The full distributions are shown in the chart below. This is based on 10,000 division-level simulations that take into account uncertainty in the overall swing as well as random division-level variation in swings. Division level swings are assumed to be normally distributed with a standard deviation of 3.2 percentage points, which is a fairly stable figure historically.

For contests other than ALP versus Lib/Nat coalition, trends in the two-party preferred vote are ignored and the simulation is done as straight out random variation from the most recent result. In my view, there isn't enough publicly-available (or probably, any) polling to do anything else reliable in these situations.

For seats where the main contest is ALP versus the Coalition, the simulations above include a nation-wide swing that is forecast with a Bayesian state space model drawing on all publicly available national level polls, taking into account the house effects which show the systematic under- or over-estimates of the polling firms of two party preferred vote in previous elections. That model is summarised in this next chart:

The "house effects" of the different polling firms can be seen below. We can't be sure of the exact average bias of each firm, so we have a distribution of likely results. As an example interpretation of this chart, Roy Morgan is estimated to over-estimate the two-party preferred vote for the ALP by somewhere between 1 and 2.5 percentage points.
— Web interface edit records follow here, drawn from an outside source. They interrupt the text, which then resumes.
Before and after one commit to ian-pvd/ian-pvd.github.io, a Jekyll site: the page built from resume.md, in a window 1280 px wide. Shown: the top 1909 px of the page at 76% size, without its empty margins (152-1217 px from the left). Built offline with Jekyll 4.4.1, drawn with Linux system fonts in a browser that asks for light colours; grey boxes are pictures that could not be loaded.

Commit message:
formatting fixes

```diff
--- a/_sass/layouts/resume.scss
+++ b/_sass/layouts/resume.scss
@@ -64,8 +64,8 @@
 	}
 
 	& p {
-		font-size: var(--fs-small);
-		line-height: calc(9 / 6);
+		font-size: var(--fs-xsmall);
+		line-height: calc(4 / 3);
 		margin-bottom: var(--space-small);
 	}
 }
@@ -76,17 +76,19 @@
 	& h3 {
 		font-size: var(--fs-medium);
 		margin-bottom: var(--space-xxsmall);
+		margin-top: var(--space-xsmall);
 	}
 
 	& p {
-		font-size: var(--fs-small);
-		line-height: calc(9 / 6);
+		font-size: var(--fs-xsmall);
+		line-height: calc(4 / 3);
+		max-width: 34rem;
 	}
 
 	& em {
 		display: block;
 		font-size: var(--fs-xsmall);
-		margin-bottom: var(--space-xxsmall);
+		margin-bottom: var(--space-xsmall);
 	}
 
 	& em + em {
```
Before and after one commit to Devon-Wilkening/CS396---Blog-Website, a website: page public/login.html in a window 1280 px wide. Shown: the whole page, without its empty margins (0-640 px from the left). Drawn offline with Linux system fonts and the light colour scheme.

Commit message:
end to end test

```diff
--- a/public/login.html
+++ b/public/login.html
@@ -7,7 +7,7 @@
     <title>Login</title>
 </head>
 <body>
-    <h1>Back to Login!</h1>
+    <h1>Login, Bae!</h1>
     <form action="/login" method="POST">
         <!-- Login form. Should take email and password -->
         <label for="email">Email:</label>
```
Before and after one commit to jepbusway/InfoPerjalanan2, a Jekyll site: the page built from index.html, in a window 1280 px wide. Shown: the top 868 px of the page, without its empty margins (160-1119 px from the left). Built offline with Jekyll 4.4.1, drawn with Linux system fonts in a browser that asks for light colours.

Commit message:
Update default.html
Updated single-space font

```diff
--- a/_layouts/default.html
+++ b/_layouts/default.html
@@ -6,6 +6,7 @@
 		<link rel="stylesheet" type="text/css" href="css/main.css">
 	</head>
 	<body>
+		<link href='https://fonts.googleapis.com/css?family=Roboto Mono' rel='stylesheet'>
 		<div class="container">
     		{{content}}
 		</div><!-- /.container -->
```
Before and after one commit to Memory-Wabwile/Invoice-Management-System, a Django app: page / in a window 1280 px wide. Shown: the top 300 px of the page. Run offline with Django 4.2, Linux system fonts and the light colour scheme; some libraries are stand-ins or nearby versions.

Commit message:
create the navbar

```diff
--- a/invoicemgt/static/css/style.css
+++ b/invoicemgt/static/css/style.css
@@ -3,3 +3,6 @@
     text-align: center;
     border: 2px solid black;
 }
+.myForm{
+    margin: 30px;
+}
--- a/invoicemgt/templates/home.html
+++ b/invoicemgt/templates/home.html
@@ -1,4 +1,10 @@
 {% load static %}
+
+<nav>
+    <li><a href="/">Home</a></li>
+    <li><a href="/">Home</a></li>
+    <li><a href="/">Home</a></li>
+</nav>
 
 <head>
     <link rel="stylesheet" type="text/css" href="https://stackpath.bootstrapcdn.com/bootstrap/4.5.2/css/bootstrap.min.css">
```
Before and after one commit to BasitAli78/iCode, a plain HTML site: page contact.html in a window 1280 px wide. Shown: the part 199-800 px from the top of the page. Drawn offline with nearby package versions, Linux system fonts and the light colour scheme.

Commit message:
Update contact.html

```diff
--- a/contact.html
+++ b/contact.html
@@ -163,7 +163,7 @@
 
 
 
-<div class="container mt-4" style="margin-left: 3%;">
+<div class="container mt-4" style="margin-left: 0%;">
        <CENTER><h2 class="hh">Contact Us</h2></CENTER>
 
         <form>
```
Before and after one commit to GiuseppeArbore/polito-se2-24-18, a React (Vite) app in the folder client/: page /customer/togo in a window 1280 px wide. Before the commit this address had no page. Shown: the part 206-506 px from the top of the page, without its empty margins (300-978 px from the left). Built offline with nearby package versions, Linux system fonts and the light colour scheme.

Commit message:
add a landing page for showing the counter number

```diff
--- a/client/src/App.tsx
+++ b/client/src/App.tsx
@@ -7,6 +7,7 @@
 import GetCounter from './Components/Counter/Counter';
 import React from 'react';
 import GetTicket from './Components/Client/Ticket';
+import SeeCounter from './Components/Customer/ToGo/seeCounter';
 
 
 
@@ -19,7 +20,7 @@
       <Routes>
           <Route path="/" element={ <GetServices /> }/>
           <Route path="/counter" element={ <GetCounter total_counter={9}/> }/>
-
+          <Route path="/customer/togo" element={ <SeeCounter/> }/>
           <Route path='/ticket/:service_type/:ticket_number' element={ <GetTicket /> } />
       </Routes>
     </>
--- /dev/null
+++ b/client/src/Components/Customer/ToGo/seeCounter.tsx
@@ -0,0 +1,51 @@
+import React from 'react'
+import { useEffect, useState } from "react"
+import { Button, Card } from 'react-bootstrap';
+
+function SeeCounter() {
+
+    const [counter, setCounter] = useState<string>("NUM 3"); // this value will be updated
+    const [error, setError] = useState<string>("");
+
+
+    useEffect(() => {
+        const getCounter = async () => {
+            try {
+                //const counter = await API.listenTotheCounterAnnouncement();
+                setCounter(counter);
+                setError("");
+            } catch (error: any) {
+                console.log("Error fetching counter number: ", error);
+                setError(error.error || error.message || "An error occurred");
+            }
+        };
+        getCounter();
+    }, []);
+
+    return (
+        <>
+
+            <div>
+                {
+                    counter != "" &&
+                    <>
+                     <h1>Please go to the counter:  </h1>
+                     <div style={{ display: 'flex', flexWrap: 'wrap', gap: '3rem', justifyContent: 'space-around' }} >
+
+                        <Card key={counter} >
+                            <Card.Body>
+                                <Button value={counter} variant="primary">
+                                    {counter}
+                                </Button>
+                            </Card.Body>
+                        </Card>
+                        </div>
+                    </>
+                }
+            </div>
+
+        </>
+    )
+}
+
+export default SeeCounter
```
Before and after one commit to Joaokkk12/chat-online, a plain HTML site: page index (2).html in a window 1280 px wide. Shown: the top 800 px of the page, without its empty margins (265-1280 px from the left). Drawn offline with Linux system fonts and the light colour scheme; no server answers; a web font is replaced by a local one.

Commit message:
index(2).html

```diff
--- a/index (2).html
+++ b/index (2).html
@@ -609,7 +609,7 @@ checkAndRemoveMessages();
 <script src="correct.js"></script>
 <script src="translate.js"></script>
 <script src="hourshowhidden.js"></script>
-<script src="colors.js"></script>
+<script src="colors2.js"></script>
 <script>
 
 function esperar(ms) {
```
This page will be updated at least weekly as new polls become available. Code for all this modelling is available on GitHub.